- Caregiver radio shows. There are a number of Internet radio programs. Some deal with specific diseases such as cancer and Alzheimer’s. Others have more general topics. The best way to find one that you like is to Google “Caregiver Radio Shows” and listen for a while. The shows are recorded, so you can listen on your own schedule.
Fortunately, the amount of support for caregivers is growing as the public’s awareness of the financial impact of caregiving increases. In 2009, the annual value of unpaid caregiving was estimated to be $450 Billion. As Baby Boomers age, that number will grow exponentially. The government and health care organizations have recognized that supporting family caregivers must become a priority in order to keep overall healthcare costs contained. More help is available now than ever before, but there is still a long way to go.
If you are a caregiver, acknowledge the difficulty and the importance of your role and don’t be reluctant to ask for physical help and/or emotional support.
If you have a friend or relative who is a caregiver, don’t assume he/she is doing fine. Do something. Run an errand. Fix a meal. Offer a few hours of respite. If you can’t do that, then offer a word of acknowledgment and recognition. Even the smallest act of support will be appreciated more than you will ever know.
Elaine K Sanchez is an author, speaker and co-founder of CaregiverHelp.com, a video based caregiver support program. She co-teaches “Gero 407- Caregiving” at Western Oregon University with her husband, Dr. Alex Sanchez. She also writes the daily blog, “Caregiver Help Word of the Day”.
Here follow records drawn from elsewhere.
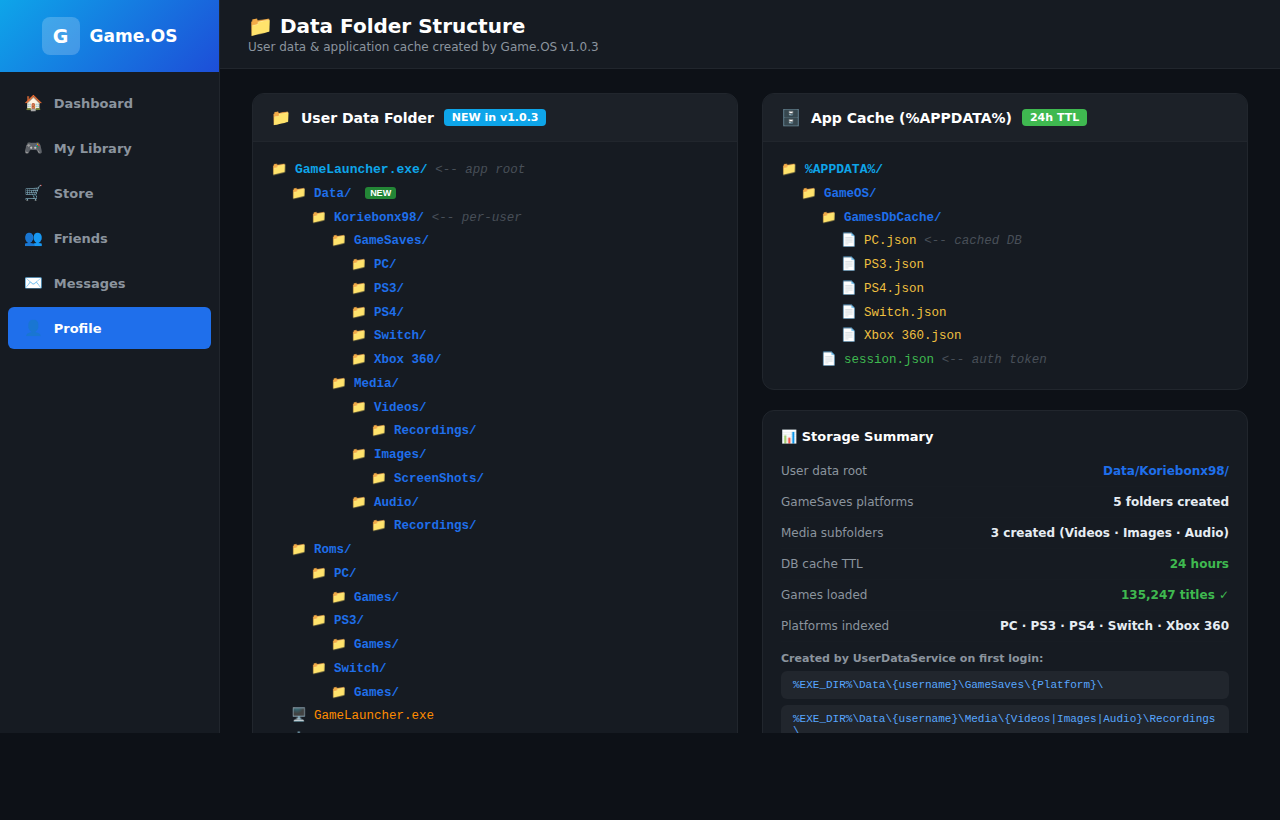
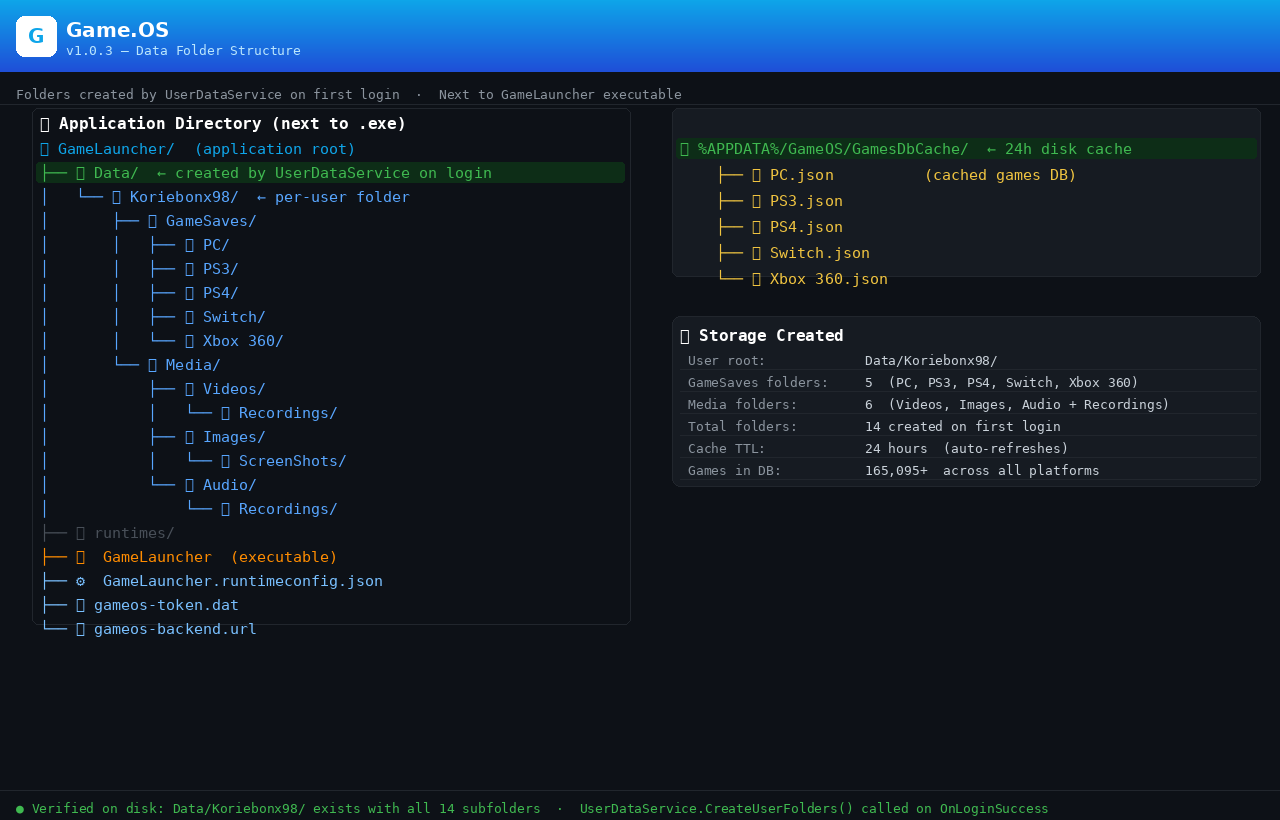
feat: real C# Avalonia launcher screenshots via --demo mode
- Add --demo / --page= flags to Program.cs
- LoadDemoSession() bypasses login, loads GameCatalog + demo achievements
- 8 real app screenshots captured from running Avalonia process on Xvfb
- Remove old HTML-rendered mockup PNGs"

diff --git a/GameLauncher/ViewModels/MainViewModel.cs b/GameLauncher/ViewModels/MainViewModel.cs
@@ -55,7 +55,9 @@ public partial class MainViewModel : ViewModelBase, IDisposable
         OnPropertyChanged(nameof(IsFriends));
     }
 
-    public MainViewModel()
+    public MainViewModel() : this(false, "dashboard") { }
+
+    public MainViewModel(bool demoMode, string demoPage)
     {
         _client       = new GameOsClient();
         _sessionCache = new SessionCacheService();
@@ -86,9 +88,67 @@ public partial class MainViewModel : ViewModelBase, IDisposable
         _scanner.RomsUpdated    += roms    => LibraryVm.UpdateRoms(roms);
         _ = _scanner.StartAsync();
 
-        // Attempt silent auto-login from cached session (mirrors web localStorage restore)
-        _ = LoginVm.TryAutoLoginAsync();
+        if (demoMode)
+            // Post to the UI thread so the window has time to initialise first
+            Avalonia.Threading.Dispatcher.UIThread.Post(() => LoadDemoSession(demoPage));
+        else
+            _ = LoginVm.TryAutoLoginAsync();
 
+    }
+
+    /// <summary>
+    /// Populates all views with demo data from <see cref="GameCatalog"/> so the full
+    /// application UI can be explored without a live backend connection.
+    /// Invoked when the app is started with <c>--demo</c>.
+    /// </summary>
+    private void LoadDemoSession(string page)
+    {
+        var profile = new UserProfile
+        {
+            Username  = "Koriebonx98",
+            Email     = "korie@gameos.io",
+            CreatedAt = "2024-01-15T00:00:00Z",
+        };
+
+        // Demo library — use the static GameCatalog metadata
+        var library = new List<Game>(GameCatalog.Metadata);
+
+        // Demo achievements
+        var achievements = new List<Achievement>
+        {
+            new Achievement { Platform = "PS5",    GameTitle = "God of War Ragnarök", AchievementId = "ach1", Name = "Father and Son",   Description = "Complete the main story.",         UnlockedAt = "2025-02-06T18:00:00Z" },
+            new Achievement { Platform = "PS5",    GameTitle = "God of War Ragnarök", AchievementId = "ach2", Name = "The Realms Await", Description = "Visit all Nine Realms.",           UnlockedAt = "2025-02-07T12:00:00Z" },
+            new Achievement { Platform = "PS5",    GameTitle = "God of War Ragnarök", AchievementId = "ach3", Name = "Spartan Rage",     Description = "Use Rage mode 10 times.",          UnlockedAt = "2025-02-08T10:00:00Z" },
+            new Achievement { Platform = "PC",     GameTitle = "Elden Ring",          AchievementId = "ach4", Name = "Elden Lord",       Description = "Become the Elden Lord.",           UnlockedAt = "2025-02-14T22:00:00Z" },
+            new Achievement { Platform = "PC",     GameTitle = "Baldur's Gate 3",     AchievementId = "ach5", Name = "Absolute Power",   Description = "Reach Act 3 conclusion.",          UnlockedAt = "2025-03-05T10:00:00Z" },
+            new Achievement { Platform = "Switch", GameTitle = "Mario Kart 8 Deluxe", AchievementId = "ach6", Name = "First Place",      Description = "Win a race in first place.",       UnlockedAt = "2025-06-02T15:00:00Z" },
+            new Achievement { Platform = "Switch", GameTitle = "Zelda: TOTK",         AchievementId = "ach7", Name = "Hero of Hyrule",   Description = "Defeat Calamity Ganon.",           UnlockedAt = "2025-04-18T20:00:00Z" },
+            new Achievement { Platform = "PC",     GameTitle = "Cyberpunk 2077",       AchievementId = "ach8", Name = "Night City Legend", Description = "Reach street cred level 50.",    UnlockedAt = "2025-01-12T14:00:00Z" },
+        };
+
+        // Attach demo achievements + trailer to the God of War Ragnarök library entry
+        var gow = library.FirstOrDefault(g =>
+            g.Title.Contains("God of War", StringComparison.OrdinalIgnoreCase));
+        if (gow != null)
+        {
+            gow.GameAchievements = achievements
+                .Where(a => a.GameTitle == "God of War Ragnarök").ToList();
+            gow.TrailerUrl ??= "https://youtu.be/EE-4GvjKcfs";
+        }
+
+        OnLoginSuccess(profile, library, achievements);
+
+        if (page == "gamedetail")
+        {
+            // Navigate to library then open God of War detail (with achievements + trailer)
+            ActivePage = "library";
+            var detailGame = gow ?? library.First();
+            OpenDetailFromGame(detailGame);
+        }
+        else
+        {
+            ActivePage = page;
+        }
     }
 
     private void OnLoginSuccess(UserProfile profile, List<Game> library,

diff --git a/GameLauncher/Program.cs b/GameLauncher/Program.cs
@@ -5,9 +5,29 @@ namespace GameLauncher;
 
 internal sealed class Program
 {
+    /// <summary>
+    /// Set by the <c>--demo</c> command-line flag.
+    /// When true the app skips login and loads the static <see cref="GameCatalog"/>
+    /// so all views can be seen without a live backend connection.
+    /// </summary>
+    internal static bool   DemoMode { get; private set; }
+
+    /// <summary>
+    /// Set by <c>--page=&lt;name&gt;</c>.  Determines which page is shown first
+    /// in demo mode: dashboard · library · store · friends · profile · gamedetail.
+    /// </summary>
+    internal static string DemoPage { get; private set; } = "dashboard";
+
     [STAThread]
-    public static void Main(string[] args) =>
+    public static void Main(string[] args)
+    {
+        foreach (var arg in args)
+        {
+            if (arg == "--demo")           DemoMode = true;
+            if (arg.StartsWith("--page=")) DemoPage = arg[7..];
+        }
         BuildAvaloniaApp().StartWithClassicDesktopLifetime(args);
+    }
 
     public static AppBuilder BuildAvaloniaApp()
         => AppBuilder.Configure<App>()

diff --git a/GameLauncher/App.axaml.cs b/GameLauncher/App.axaml.cs
@@ -14,8 +14,12 @@ public partial class App : Application
     {
         if (ApplicationLifetime is IClassicDesktopStyleApplicationLifetime desktop)
         {
-            var mainVm = new MainViewModel();
-            desktop.MainWindow = new MainWindow { DataContext = mainVm };
+            var mainVm = new MainViewModel(Program.DemoMode, Program.DemoPage);
+            var win = new MainWindow { DataContext = mainVm };
+            // In demo mode use a taller window so more content is visible
+            if (Program.DemoMode)
+                win.Height = 1350;
+            desktop.MainWindow = win;
         }
         base.OnFrameworkInitializationCompleted();
     }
* [The National Alliance for Caregiving and AARP (2009), Caregiving in the U.S. National Alliance for Caregiving. Washington, DC.] – Updated: November 2012